## Exercise requirements
Each line below that includes the word "서비스를" is to be reported.

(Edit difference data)
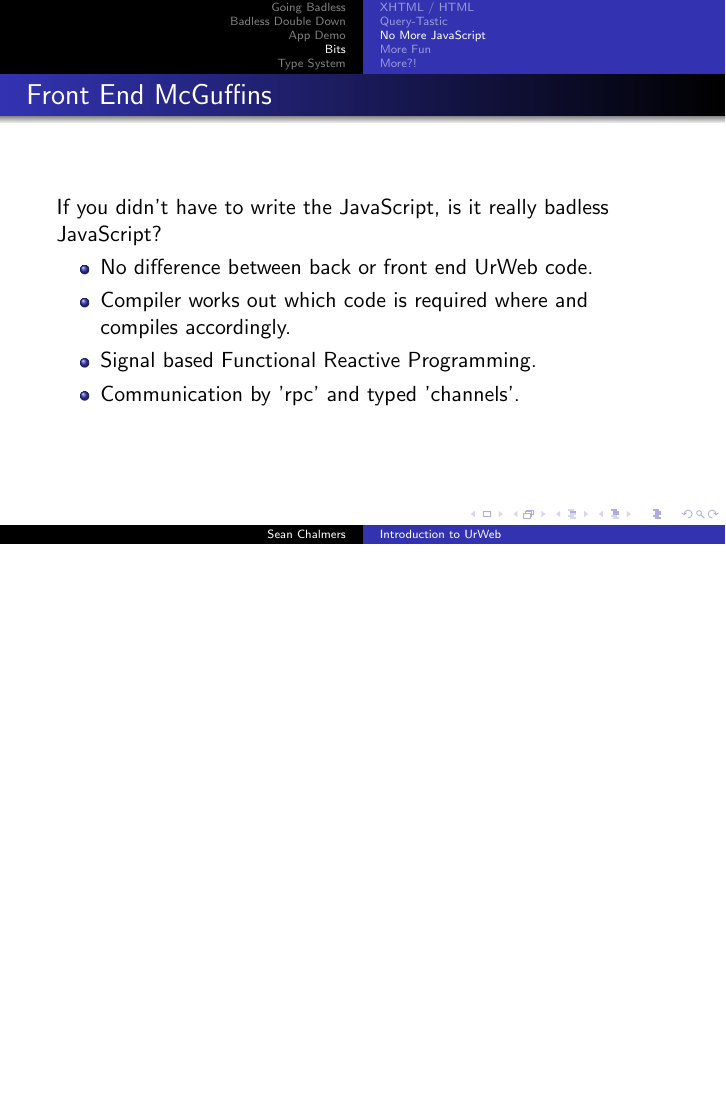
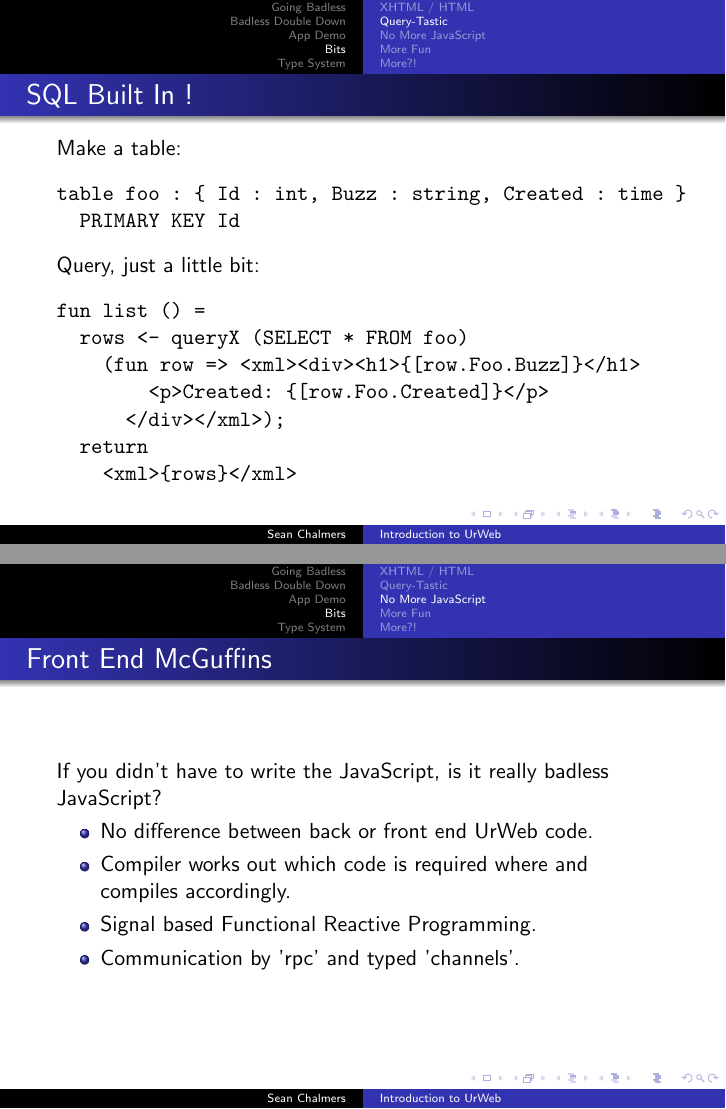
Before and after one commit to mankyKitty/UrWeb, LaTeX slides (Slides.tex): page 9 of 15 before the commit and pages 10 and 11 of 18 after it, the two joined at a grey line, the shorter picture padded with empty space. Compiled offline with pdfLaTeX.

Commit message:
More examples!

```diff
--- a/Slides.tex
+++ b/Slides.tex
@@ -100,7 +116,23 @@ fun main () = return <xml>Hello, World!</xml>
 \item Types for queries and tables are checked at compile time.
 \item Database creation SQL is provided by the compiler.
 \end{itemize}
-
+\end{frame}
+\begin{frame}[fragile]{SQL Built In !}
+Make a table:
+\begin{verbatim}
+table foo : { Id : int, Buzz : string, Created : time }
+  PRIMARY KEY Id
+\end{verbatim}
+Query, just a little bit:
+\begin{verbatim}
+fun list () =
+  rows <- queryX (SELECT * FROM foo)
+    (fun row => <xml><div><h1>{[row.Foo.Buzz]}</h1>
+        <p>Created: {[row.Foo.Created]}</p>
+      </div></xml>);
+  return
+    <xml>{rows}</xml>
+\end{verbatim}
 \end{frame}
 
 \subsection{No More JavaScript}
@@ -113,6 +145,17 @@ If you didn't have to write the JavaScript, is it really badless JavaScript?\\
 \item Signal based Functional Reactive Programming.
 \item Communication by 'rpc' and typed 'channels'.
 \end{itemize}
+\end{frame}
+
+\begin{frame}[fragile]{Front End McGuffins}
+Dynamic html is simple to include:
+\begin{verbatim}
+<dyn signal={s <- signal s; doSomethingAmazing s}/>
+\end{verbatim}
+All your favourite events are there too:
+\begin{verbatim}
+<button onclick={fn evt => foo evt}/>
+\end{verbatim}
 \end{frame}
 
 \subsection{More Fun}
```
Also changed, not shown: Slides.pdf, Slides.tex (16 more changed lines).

...

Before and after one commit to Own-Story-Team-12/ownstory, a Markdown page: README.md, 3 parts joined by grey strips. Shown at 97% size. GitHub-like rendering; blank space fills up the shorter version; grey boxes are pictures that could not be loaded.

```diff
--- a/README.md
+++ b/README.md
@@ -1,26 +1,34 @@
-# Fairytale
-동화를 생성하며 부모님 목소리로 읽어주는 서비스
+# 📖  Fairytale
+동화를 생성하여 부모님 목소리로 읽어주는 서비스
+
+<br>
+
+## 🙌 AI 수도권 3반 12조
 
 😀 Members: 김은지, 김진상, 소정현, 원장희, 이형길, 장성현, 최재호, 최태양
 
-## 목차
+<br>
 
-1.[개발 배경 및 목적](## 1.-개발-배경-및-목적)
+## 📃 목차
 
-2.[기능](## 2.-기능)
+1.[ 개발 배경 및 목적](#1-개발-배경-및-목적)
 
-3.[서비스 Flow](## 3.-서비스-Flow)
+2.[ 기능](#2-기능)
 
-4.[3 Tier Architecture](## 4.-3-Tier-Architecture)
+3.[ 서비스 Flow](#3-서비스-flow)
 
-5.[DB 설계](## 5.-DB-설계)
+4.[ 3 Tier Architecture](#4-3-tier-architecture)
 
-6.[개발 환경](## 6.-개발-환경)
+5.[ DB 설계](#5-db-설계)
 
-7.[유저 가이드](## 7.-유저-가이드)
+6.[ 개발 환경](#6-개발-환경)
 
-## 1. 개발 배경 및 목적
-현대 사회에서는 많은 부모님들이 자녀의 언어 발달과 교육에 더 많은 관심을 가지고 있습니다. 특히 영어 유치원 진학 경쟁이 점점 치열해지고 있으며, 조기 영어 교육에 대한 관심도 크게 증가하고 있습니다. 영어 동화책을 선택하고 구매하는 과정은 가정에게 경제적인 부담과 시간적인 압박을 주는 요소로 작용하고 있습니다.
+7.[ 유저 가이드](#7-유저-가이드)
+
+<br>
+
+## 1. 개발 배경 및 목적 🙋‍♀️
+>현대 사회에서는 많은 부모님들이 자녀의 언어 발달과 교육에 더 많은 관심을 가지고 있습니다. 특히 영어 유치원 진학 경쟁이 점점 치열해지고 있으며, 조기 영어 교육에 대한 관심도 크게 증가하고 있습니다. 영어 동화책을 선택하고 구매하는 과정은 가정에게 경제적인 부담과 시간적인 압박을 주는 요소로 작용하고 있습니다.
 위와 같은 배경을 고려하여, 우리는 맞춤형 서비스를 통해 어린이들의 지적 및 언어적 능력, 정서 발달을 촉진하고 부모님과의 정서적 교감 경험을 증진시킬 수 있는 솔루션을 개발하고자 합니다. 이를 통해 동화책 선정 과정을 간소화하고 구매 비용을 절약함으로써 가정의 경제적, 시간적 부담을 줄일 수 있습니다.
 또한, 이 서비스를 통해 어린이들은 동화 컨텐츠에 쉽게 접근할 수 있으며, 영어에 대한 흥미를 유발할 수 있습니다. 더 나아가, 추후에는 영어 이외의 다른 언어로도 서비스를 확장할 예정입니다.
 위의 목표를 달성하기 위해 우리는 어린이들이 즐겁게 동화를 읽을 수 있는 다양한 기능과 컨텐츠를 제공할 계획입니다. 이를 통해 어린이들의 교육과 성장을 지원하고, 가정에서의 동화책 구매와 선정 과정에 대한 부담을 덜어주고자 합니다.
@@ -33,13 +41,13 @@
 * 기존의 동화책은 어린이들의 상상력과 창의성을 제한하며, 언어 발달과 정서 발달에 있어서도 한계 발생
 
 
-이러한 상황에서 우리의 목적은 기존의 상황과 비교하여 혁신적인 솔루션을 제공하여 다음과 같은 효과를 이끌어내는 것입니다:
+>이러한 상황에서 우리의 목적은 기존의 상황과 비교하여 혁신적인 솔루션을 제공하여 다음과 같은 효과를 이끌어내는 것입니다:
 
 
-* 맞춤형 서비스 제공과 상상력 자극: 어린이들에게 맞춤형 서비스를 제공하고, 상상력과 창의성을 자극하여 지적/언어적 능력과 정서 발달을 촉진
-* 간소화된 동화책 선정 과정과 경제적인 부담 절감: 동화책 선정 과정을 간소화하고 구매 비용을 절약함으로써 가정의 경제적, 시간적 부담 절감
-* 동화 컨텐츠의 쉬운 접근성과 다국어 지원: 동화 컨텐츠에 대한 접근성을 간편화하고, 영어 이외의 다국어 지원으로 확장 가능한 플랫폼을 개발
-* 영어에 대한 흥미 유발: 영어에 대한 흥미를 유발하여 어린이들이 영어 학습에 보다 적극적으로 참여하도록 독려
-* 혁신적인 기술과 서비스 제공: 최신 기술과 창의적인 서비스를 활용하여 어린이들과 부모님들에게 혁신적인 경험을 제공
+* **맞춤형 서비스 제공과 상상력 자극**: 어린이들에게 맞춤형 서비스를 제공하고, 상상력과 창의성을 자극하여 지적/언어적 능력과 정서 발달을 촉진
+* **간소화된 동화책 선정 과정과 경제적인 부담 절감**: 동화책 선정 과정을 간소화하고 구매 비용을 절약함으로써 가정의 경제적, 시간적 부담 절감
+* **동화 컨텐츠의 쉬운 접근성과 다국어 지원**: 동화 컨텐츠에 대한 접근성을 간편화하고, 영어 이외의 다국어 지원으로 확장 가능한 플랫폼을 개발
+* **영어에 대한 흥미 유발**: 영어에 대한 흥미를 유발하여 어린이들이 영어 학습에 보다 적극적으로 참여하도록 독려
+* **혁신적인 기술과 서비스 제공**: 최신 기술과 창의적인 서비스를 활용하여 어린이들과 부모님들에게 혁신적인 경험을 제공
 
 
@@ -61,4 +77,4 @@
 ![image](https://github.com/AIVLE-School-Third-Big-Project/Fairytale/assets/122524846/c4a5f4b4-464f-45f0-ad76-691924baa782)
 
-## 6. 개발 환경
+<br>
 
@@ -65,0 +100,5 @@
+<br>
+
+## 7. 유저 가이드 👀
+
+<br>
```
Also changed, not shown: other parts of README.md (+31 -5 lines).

## Result
 위와 같은 배경을 고려하여, 우리는 맞춤형 서비스를 통해 어린이들의 지적 및 언어적 능력, 정서 발달을 촉진하고 부모님과의 정서적 교감 경험을 증진시킬 수 있는 솔루션을 개발하고자 합니다. 이를 통해 동화책 선정 과정을 간소화하고 구매 비용을 절약함으로써 가정의 경제적, 시간적 부담을 줄일 수 있습니다.
 또한, 이 서비스를 통해 어린이들은 동화 컨텐츠에 쉽게 접근할 수 있으며, 영어에 대한 흥미를 유발할 수 있습니다. 더 나아가, 추후에는 영어 이외의 다른 언어로도 서비스를 확장할 예정입니다.
-* 맞춤형 서비스 제공과 상상력 자극: 어린이들에게 맞춤형 서비스를 제공하고, 상상력과 창의성을 자극하여 지적/언어적 능력과 정서 발달을 촉진
-* 혁신적인 기술과 서비스 제공: 최신 기술과 창의적인 서비스를 활용하여 어린이들과 부모님들에게 혁신적인 경험을 제공
+* **맞춤형 서비스 제공과 상상력 자극**: 어린이들에게 맞춤형 서비스를 제공하고, 상상력과 창의성을 자극하여 지적/언어적 능력과 정서 발달을 촉진
+* **혁신적인 기술과 서비스 제공**: 최신 기술과 창의적인 서비스를 활용하여 어린이들과 부모님들에게 혁신적인 경험을 제공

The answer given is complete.